Job shadowing photojournalist Neil Blake

The first time I knew what I wanted to be I was in 7th grade reading a book about a journalist working at a magazine. Hanging on every word, I thought to myself: ‘is this job fiction or just the storyline???’  Much to my relief, the job was real! And flashback to September, when my dream turned reality for the night.

Neil Blake is a graduate of the photojournalism program at Central Michigan University. He now resides in Grand Rapids where he works at mLIVE Media Group. His work experience includes The Midland Daily News, and The Herald (Jasper, Ind.) or the Concord Monitor.

The office of mLive is located in a building that overlooks the skyline of Grand Rapids from Rosa Parks circle.

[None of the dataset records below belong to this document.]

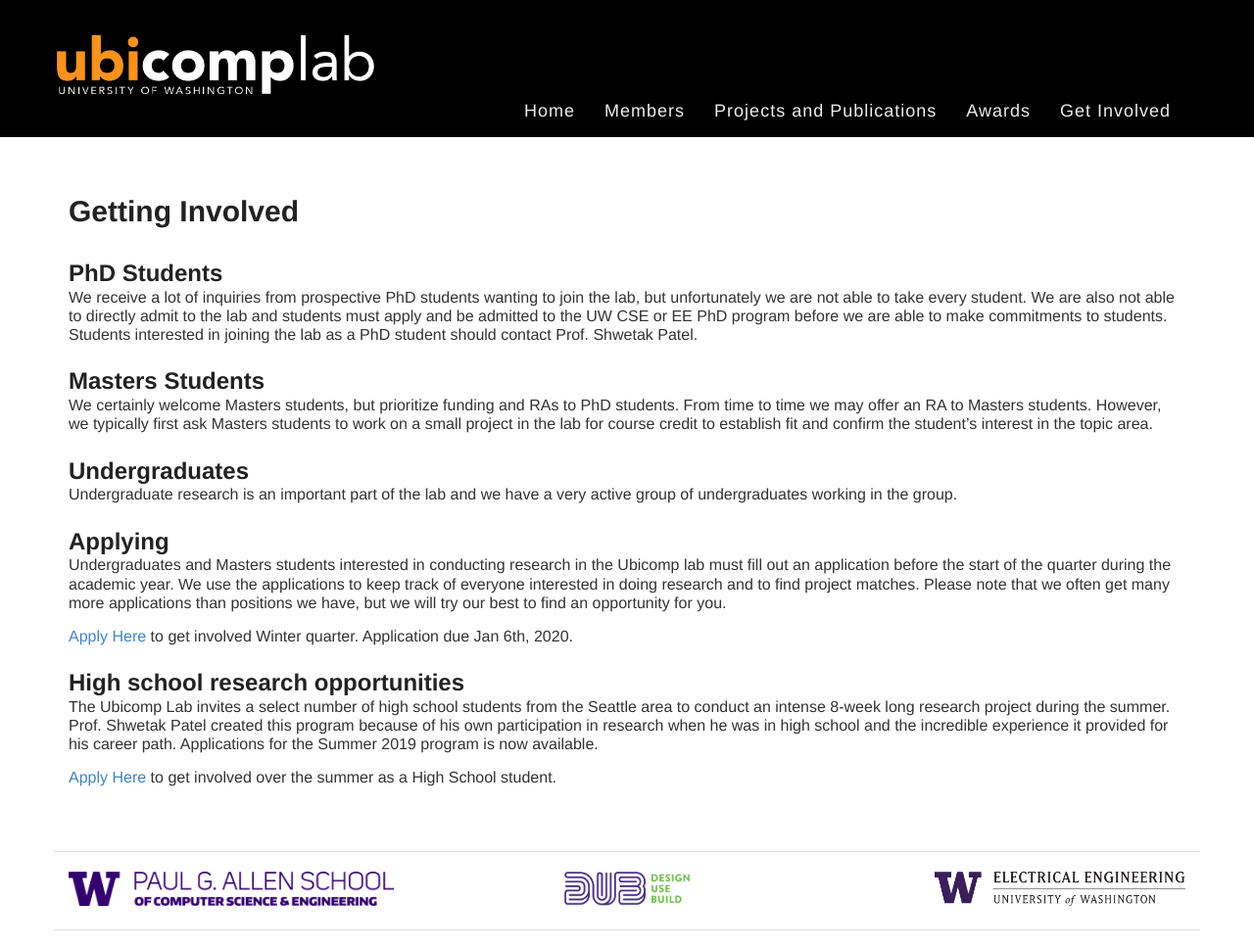
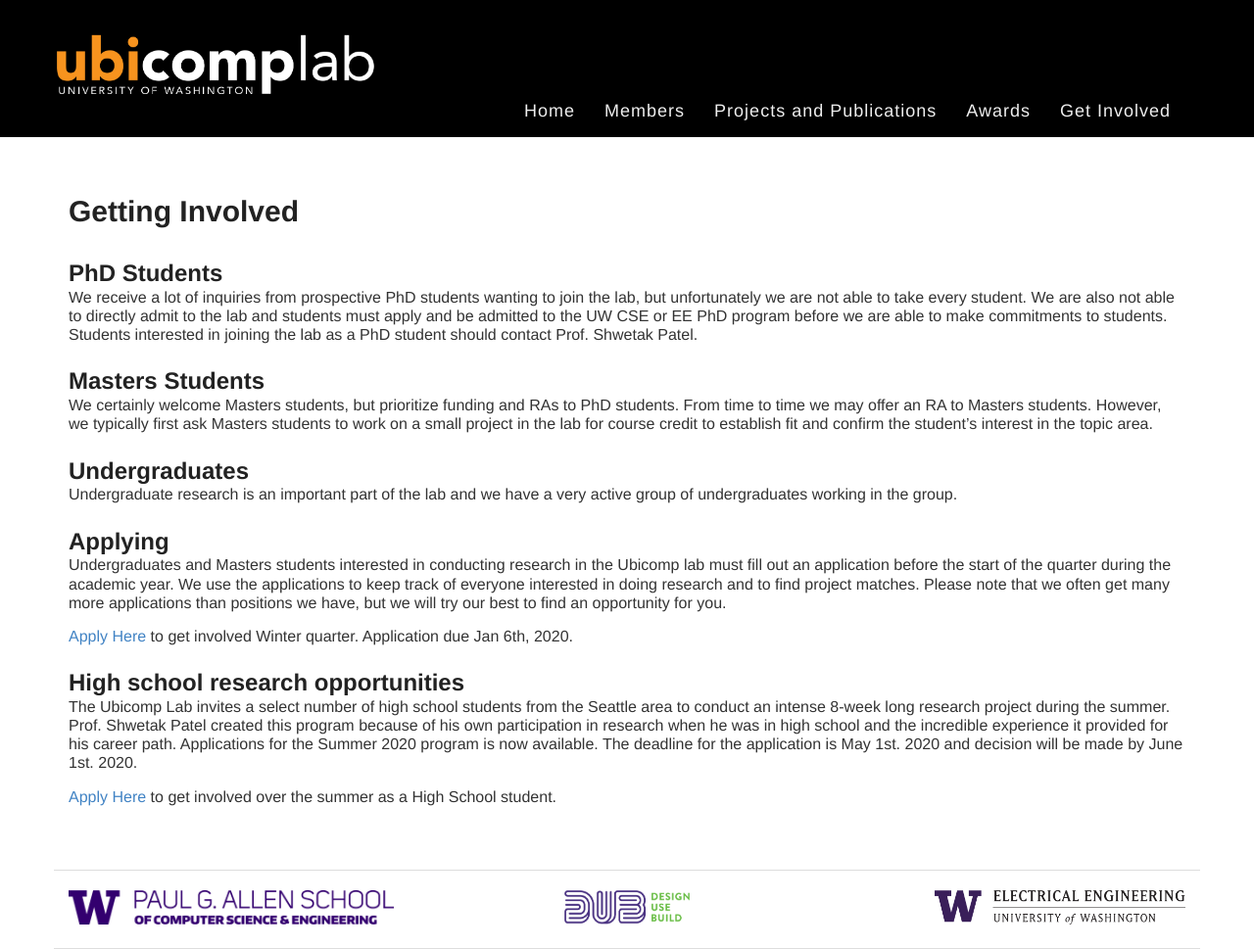
Before and after one commit to ubicomplab/ubicomplab.github.io, a Jekyll site: the page built from get_involved/index.md, in a window 1280 px wide. Shown: the whole page at 98% size. Built offline with Jekyll 4.4.1, drawn with Linux system fonts in a browser that asks for light colours; some web fonts are replaced.

Commit message:
Update index.md for summer high school applications

```diff
--- a/get_involved/index.md
+++ b/get_involved/index.md
@@ -19,6 +19,6 @@
 
 
 ## High school research opportunities
-The Ubicomp Lab invites a select number of high school students from the Seattle area to conduct an intense 8-week long research project during the summer.  Prof. Shwetak Patel created this program because of his own participation in research when he was in high school and the incredible experience it provided for his career path. Applications for the Summer 2019 program is now available.
+The Ubicomp Lab invites a select number of high school students from the Seattle area to conduct an intense 8-week long research project during the summer.  Prof. Shwetak Patel created this program because of his own participation in research when he was in high school and the incredible experience it provided for his career path. Applications for the Summer 2020 program is now available. The deadline for the application is May 1st. 2020 and decision will be made by June 1st. 2020.
 
-<a href="https://www.surveygizmo.com/s3/4850722/UbiComp-Lab-High-School-Research-Application-Summer-2019">Apply Here</a> to get involved over the summer as a High School student.
+<a href="https://www.surveygizmo.com/s3/5315212/UbiComp-Lab-High-School-Research-Application-Summer-2020">Apply Here</a> to get involved over the summer as a High School student.
```
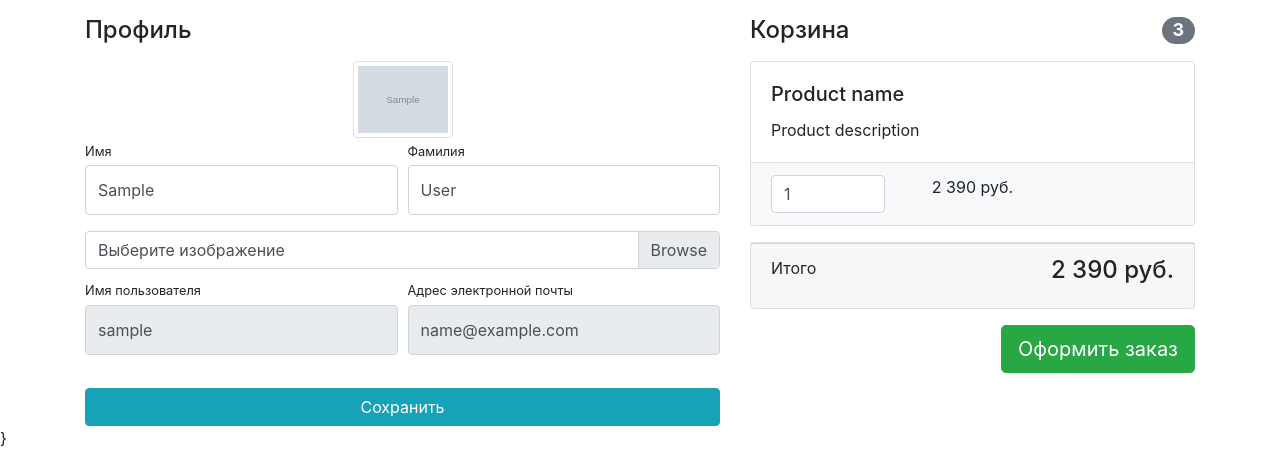
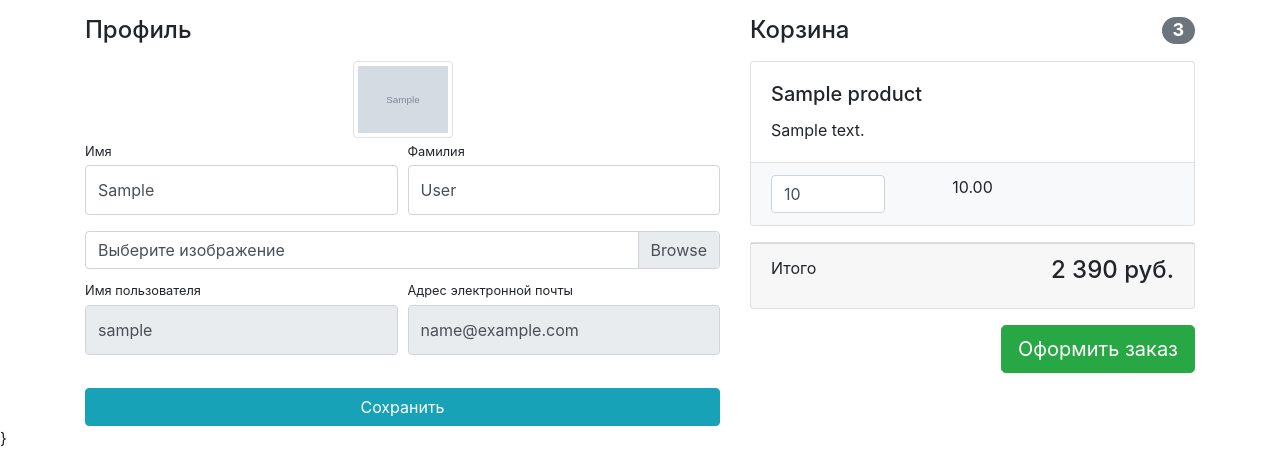
Before and after one commit to swankeyyy/onlineShop, a Django app: page /users/profile/ in a window 1280 px wide. Shown: the part 56-509 px from the top of the page. Run offline with Django 3.2, Linux system fonts and the light colour scheme; a user stored in the database is signed in; tables that the repository leaves empty hold one stand-in row (values such as "Sample post"); grey boxes marked "Sample" are stand-in pictures; some libraries are stand-ins or nearby versions.

Commit message:
5.3 done

```diff
--- a/store/products/templates/products/basket.html
+++ b/store/products/templates/products/basket.html
@@ -1,25 +1,28 @@
 {% if baskets %}
+
     <h4 class="mt-3 mb-3 d-flex justify-content-between align-items-center mb-3">Корзина <span
             class="badge badge-secondary badge-pill">3</span></h4>
+    {% for basket in baskets %}
     <div class="card mb-3">
         <div class="card-body">
-            <h5 class="card-title">Product name</h5>
-            <p class="card-text">Product description</p>
+            <h5 class="card-title">{{ basket.product.name }}</h5>
+            <p class="card-text">{{ basket.product.description }}</p>
         </div>
         <ul class="list-group list-group-flush">
             <li class="list-group-item bg-light">
                 <div class="row text-center">
                     <div class="col-lg-4">
-                        <input name="basketID" type="number" class="form-control" value="1" min="0"/>
+                        <input name="basketID" type="number" class="form-control" value="{{ basket.quantity }}" min="0"/>
                     </div>
-                    <div class="col-lg-4">2 390 руб.</div>
+                    <div class="col-lg-4">{{ basket.product.price }}</div>
                     <div class="col-lg-4">
-                        <a href="#"><i class="fas fa-trash"></i></a>
+                        <a href="{% url 'products:basket_remove' basket.id %}"><i class="fas fa-trash"></i></a>
                     </div>
                 </div>
             </li>
         </ul>
     </div>
+    {% endfor %}
     <div class="card mb-3">
         <div class="card-footer">
             <p class="float-left">Итого</p>
--- a/store/products/templates/products/products.html
+++ b/store/products/templates/products/products.html
@@ -64,9 +64,9 @@
                                     <h5>{{ item.price }}</h5>
                                     <p class="card-text">{{ item.description }}</p>
                                 </div>
-                                <div class="card-footer text-center">
-                                    <button type="button" class="btn btn-outline-success">Отправить в корзину</button>
-                                </div>
+                                <a class="btn btn-outline-success"
+                                   href="{% url 'products:basket_add' item.id %}">Отправить в корзину
+                                    <a>
                             </div>
                         </div>
                     {% endfor %}
--- a/store/products/urls.py
+++ b/store/products/urls.py
@@ -1,9 +1,10 @@
 from django.contrib import admin
 from django.urls import path
-from products.views import products, basket_add
+from products.views import *
 
 app_name = 'products'
 urlpatterns = [
     path('', products, name='index'),
-    path('baskets/add/<int:product_id>', basket_add, name='basket_add')
+    path('baskets/add/<int:product_id>/', basket_add, name='basket_add'),
+    path('baskets/remove/<int:id>/', basket_remove, name='basket_remove')
 ]
--- a/store/products/views.py
+++ b/store/products/views.py
@@ -26,3 +26,9 @@ def basket_add(request, product_id):
         basket.quantity += 1
         basket.save()
     return HttpResponseRedirect(request.META['HTTP_REFERER'])
+
+
+def basket_remove(request, id):
+    basket = Basket.objects.get(id=id)
+    basket.delete()
+    return HttpResponseRedirect(request.META['HTTP_REFERER'])
--- a/store/users/views.py
+++ b/store/users/views.py
@@ -46,7 +46,7 @@ def profile(request):
     else:
         form = UserProfileForm(instance=request.user)
     context = {'form': form,
-               'baskets': Basket.objects.all()}
+               'baskets': Basket.objects.filter(user=request.user)}
     return render(request, 'users/profile.html', context)
 
 
```
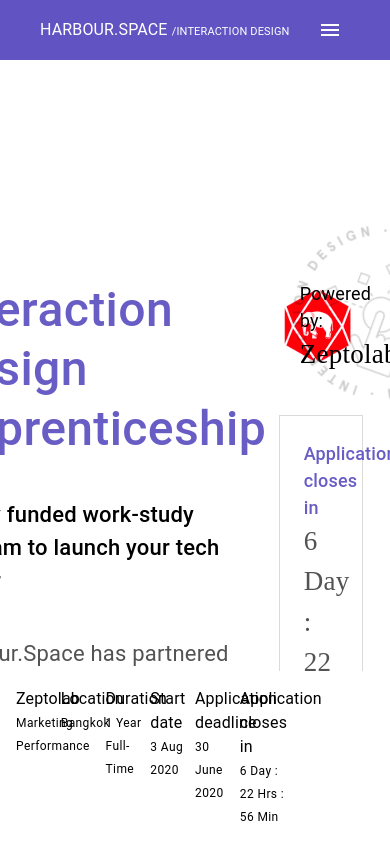
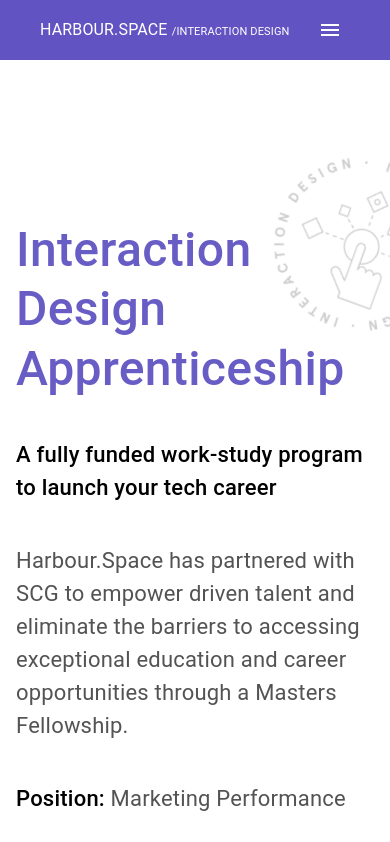
Before and after one commit to Sarvenazi/Front-end-Challenge, a React (Create React App) app: page / in a window 390 px wide. Shown: the top 842 px of the page. Built offline with nearby package versions, Linux system fonts and the light colour scheme.

Commit message:
add responsive section one

```diff
--- a/src/components/Footer.jsx
+++ b/src/components/Footer.jsx
@@ -16,31 +16,30 @@
           p: 2,
         }}
       >
-        <Grid item xs={1.5}>
+        <Grid item xs={1} sm={1.5} md={2}>
           <Typography variant="body1">Zeptolab</Typography>
           <Typography variant="caption">Marketing Performance</Typography>
         </Grid>
-        <Grid item xs={1.5}>
+        <Grid item xs={1} sm={1.5} md={2}>
           <Typography variant="body1">Location</Typography>
           <Typography variant="caption">Bangkok</Typography>
         </Grid>
-        <Grid item xs={1.5}>
+        <Grid item xs={1} sm={1.5} md={2}>
           <Typography variant="body1">Duration</Typography>
           <Typography variant="caption">1 Year Full-Time</Typography>
         </Grid>
-        <Grid item xs={1.5}>
+        <Grid item xs={1} sm={1.5} md={2}>
           <Typography variant="body1">Start date</Typography>
           <Typography variant="caption">3 Aug 2020</Typography>
         </Grid>
-        <Grid item xs={1.5}>
+        <Grid item xs={1} sm={1.5} md={2}>
           <Typography variant="body1">Application deadline</Typography>
           <Typography variant="caption">30 June 2020</Typography>
         </Grid>
-        <Grid item xs={1.5}>
+        <Grid item xs={1} sm={1.5} md={2}>
           <Typography variant="body1">Application closes in</Typography>
           <Typography variant="caption">6 Day : 22 Hrs : 56 Min</Typography>
         </Grid>
-        <Grid item={0.5}></Grid>
       </Grid>
     </>
   );
--- a/src/components/Header.jsx
+++ b/src/components/Header.jsx
@@ -15,8 +15,8 @@
         bgcolor: "#6154C2",
         height: "60px",
         px: 5,
-        position: "absolute",
         width: "100%",
+        position: "relative",
       }}
       display="flex"
       alignItems="center"
--- a/src/components/MainComponent.jsx
+++ b/src/components/MainComponent.jsx
@@ -1,3 +1,4 @@
+import { Grid, useMediaQuery } from "@mui/material";
 import React from "react";
 import Footer from "./Footer";
 import Header from "./Header";
@@ -7,15 +8,16 @@
 import ProgramSlider from "./section-slider/ProgramSlider";
 
 function MainComponent() {
+  const matches = useMediaQuery("(min-width:600px)");
   return (
-    <>
+    <Grid sx={{ position: "relative" }}>
       <Header />
       <ProgramInfoLayout />
       <ProgramAbout />
       <ProgramSlider />
       <ProgramFAQ />
-      <Footer />
-    </>
+      {matches ? <Footer /> : null}
+    </Grid>
   );
 }
 
--- a/src/components/section-info/ProgramInfoLayout.jsx
+++ b/src/components/section-info/ProgramInfoLayout.jsx
@@ -1,26 +1,31 @@
 import React from "react";
-import { Button, Grid, Typography } from "@mui/material";
+import { Button, Grid, Typography, useMediaQuery } from "@mui/material";
 import { ReactComponent as Icon } from "../../assets/icons/Icon.svg";
 import { ReactComponent as Logo } from "../../assets/icons/Logo.svg";
 import { ReactComponent as Pattern } from "../../assets/icons/Pattern.svg";
 import { Container } from "@mui/system";
 
 function ProgramInfoLayout() {
+  const matches = useMediaQuery("(min-width:527px)");
   return (
     <Container>
       <Grid
         container
-        display="flex"
+        spacing={{ xs: 1, sm: 1, md: 2 }}
+        columnGap={{ xs: 1, sm: 1, md: 2 }}
+        columns={{ xs: 1, sm: 5, md: 12 }}
         alignContent="center"
         justifyContent="space-around"
       >
         <Grid
           item
-          xs={5}
+          xs={1}
+          sm={3}
+          md={5.5}
           display="flex"
           sx={{
             flexDirection: "column",
-            mt: 35,
+            mt: 20,
             position: "relative",
             alignItems: "center",
           }}
@@ -73,9 +78,11 @@
 
         <Grid
           item
-          xs={5.5}
+          xs={2}
+          sm={3}
+          md={5.5}
           display="flex"
-          sx={{ flexDirection: "column", mt: 35, pl: 10 }}
+          sx={{ flexDirection: "column", mt: 20 }}
         >
           <Grid container display="flex" sx={{ alignItems: "center" }}>
             <Grid item xs={3}>
@@ -161,9 +168,11 @@
                 <Typography sx={{ color: "#535353" }}>3 Aug 2020</Typography>
               </Grid>
             </Grid>
-            <Grid sx={{ position: "absolute", zIndex: -10, right: -40 }}>
-              <Pattern />
-            </Grid>
+            {!matches ? null : (
+              <Grid sx={{ position: "absolute", zIndex: -10 }}>
+                <Pattern />
+              </Grid>
+            )}
           </Grid>
         </Grid>
       </Grid>
--- a/src/index.css
+++ b/src/index.css
@@ -15,5 +15,5 @@
 html {
   overflow: -moz-scrollbars-vertical;
   overflow-y: auto;
-  /* overflow: scroll; */
+  overflow-x: hidden;
 }
```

When I walked in the office I was lead up steps that were suspended and modern. When I reached the second floor I was at a loss for words. The windows lended to the newsroom reaching from floor to ceiling, creating a contemporary and uplifting workspace.  At 5 o'clock on a Friday, people were still bustling about finishing their tasks for production. The walls were lined with pictures and whiteboards, planning the next edition to the paper and online edition.

Before we headed to Holland for the game Neil did some prep work in the office, this helped things run more smoothly once we were on location. He showed me how to create a code in a program that matches the roster of players. This helped him caption quickly before uploads. He also did a batch caption, meaning every photo when pulled up on photo mechanic had the same ending sentence telling when and where the photo was taken. The photographers at mLive are responsible for live posting their photos, the idea being they upload photos before the game, during half time, and immediately following the conclusion of the game. This creates a work environment that is fast paced and heavily reliant on efficiency.

Neil has a strong sense of spotting the story telling moments of the game. Rather than focusing only on the action of players, he concerned himself with the entire dynamic of the game. He would photograph the players on the field, and then would turn around between plays to see what the crowd, bench, band, etc. was up to. He positioned himself to capture compelling pictures of the crowd, cheerleaders, and coaches.

A good example of this came about third quarter. He told me one shot he still wanted was a crowd reaction. He waited until kick-off to station himself in the front of the student section. I think the reason he waited was because the students often react to the camera, and we know first hand that rarely makes a compelling photo.  In this particular moment the home team kicked off, and the away team returned the ball for a touchdown. There were a row of girls in the front row of the home teams student section gasping and shouting. Afterward he got their names and class standing for the caption.

When the game was over we headed to the press box to finish editing for the post game upload. For the final gallery each mLive photographer is expected to have anywhere between 30-40 photos in their gallery. The first five are posted before the game, the second five are posted at half time, and the following 20-30 are posted after the game.

A great point to take from my experience with Neil is the obligation of goals. I use the word obligation purposefully. Obligation is defined as “something by which a person is bound or obliged to do certain things, and which arises out of a sense of duty or results from custom, law, etc.”

One of the most powerful things he told me was that his dream job post graduation was to work at the Midland Daily News. He stressed the words dream job. It was a goal, with disregard to its attainability, it was a goal. He reflected a lot on how there were times on this journey that he genuinely tried to quit, but doors would just open for him at the last minute, and so he went on. Within two years of his graduation, his dream came true.

Sometimes I am apprehensive to set goals/dreams simply because it reminds me a lot of this quote: "Whenever I draw a circle, I immediately want to step out of it." - R. Buckminster Fuller

Often times when I imagine myself just doing one job I get a fit of anxiety. How could I possibly choose just ONE path? And what if I make the wrong choice? Is it even possible to make the wrong choice? I walk around with an incredible pull toward the concept of my future, but I have a hard time committing to a vision, as it seems altogether unreliable. While I am still fairly uncertain about what my next step will be after graduation I realize the necessity to figure it out. I am determined to find some kind of goal that is not only obtainable but appealing. I want to work relentlessly towards it.

Hanging out with Neil proved to me that believing in yourself and your goal is the start of your journey, not the finish.